THE PROBLEM: The entries are to be reproduced word for word, with all images left out.

THE INPUT:
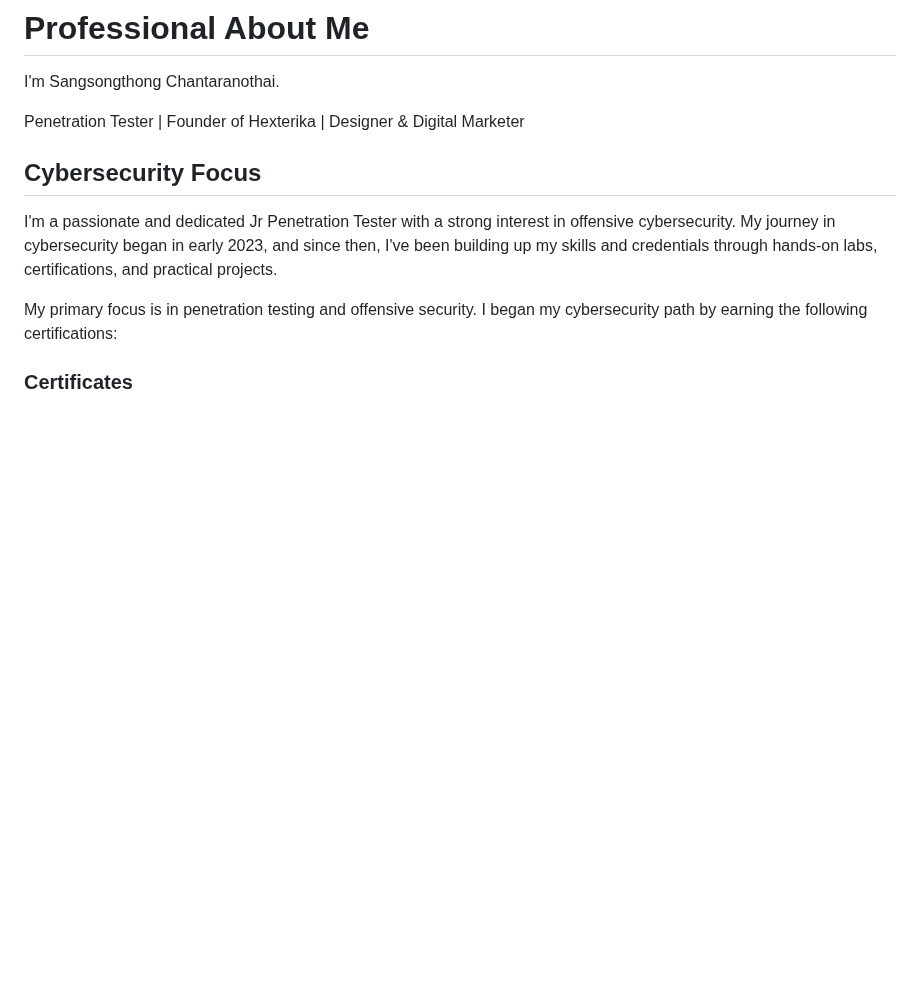
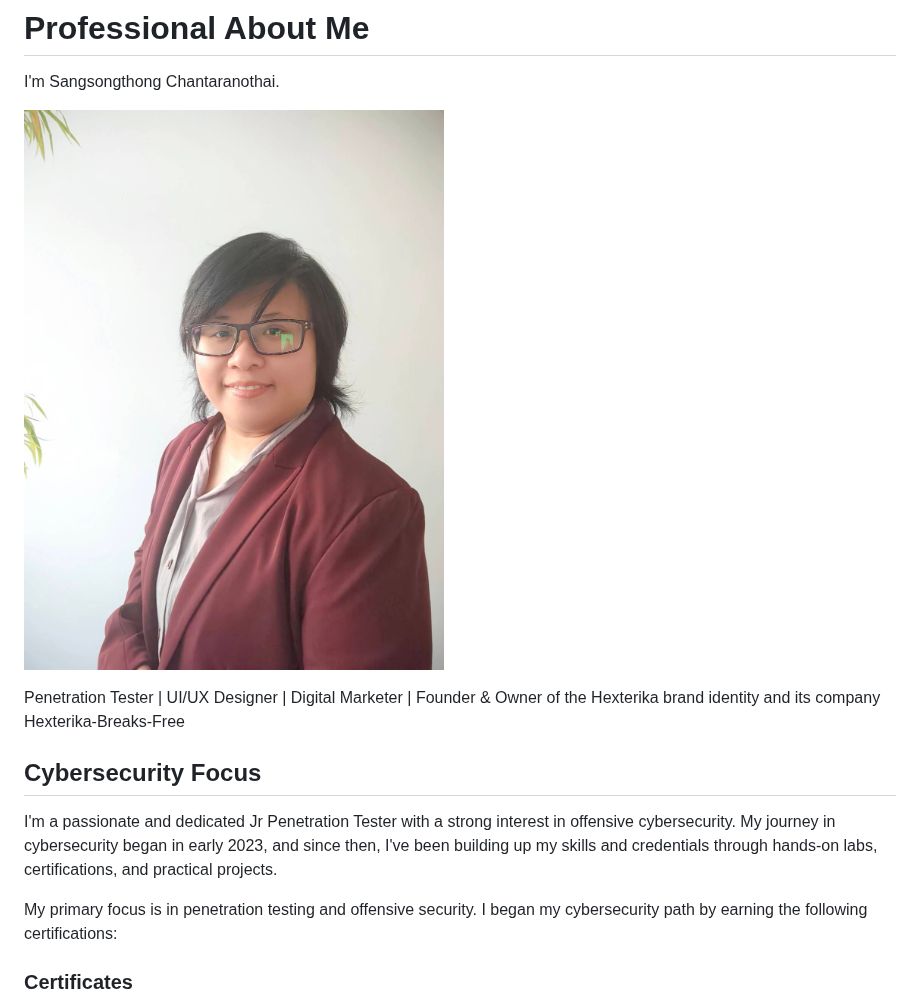
Before and after one commit to sangsongthong-hexterika/AboutMeProfessional, a Markdown page: README.md, the part around the change. Drawn GitHub-style; pictures changed too: Images/myProfessionalHeadshot1.jpg (added); blank space fills up the shorter version.

Commit message:
Add my Professional Headshot 1 pic into Images. Add info about me being the founder and owner of Hexterika and Hexterika-Breaks-Free.

```diff
--- a/README.md
+++ b/README.md
@@ -2,7 +2,9 @@
 
 I'm Sangsongthong Chantaranothai.
 
-Penetration Tester | Founder of Hexterika | Designer & Digital Marketer
+![myProfessionalHeadshot1](Images/myProfessionalHeadshot1.jpg)
+
+Penetration Tester | UI/UX Designer | Digital Marketer | Founder & Owner of the Hexterika brand identity and its company Hexterika-Breaks-Free
 
 ## Cybersecurity Focus
 
```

ANSWER SECTION:
Before and after one commit to sangsongthong-hexterika/AboutMeProfessional, a Markdown page: README.md, the part around the change. Drawn GitHub-style; pictures changed too: Images/myProfessionalHeadshot1.jpg (added); blank space fills up the shorter version.

Commit message:
Add my Professional Headshot 1 pic into Images. Add info about me being the founder and owner of Hexterika and Hexterika-Breaks-Free.

```diff
--- a/README.md
+++ b/README.md
@@ -2,7 +2,9 @@
 
 I'm Sangsongthong Chantaranothai.
 
-Penetration Tester | Founder of Hexterika | Designer & Digital Marketer
+![myProfessionalHeadshot1](Images/myProfessionalHeadshot1.jpg)
+
+Penetration Tester | UI/UX Designer | Digital Marketer | Founder & Owner of the Hexterika brand identity and its company Hexterika-Breaks-Free
 
 ## Cybersecurity Focus
 
```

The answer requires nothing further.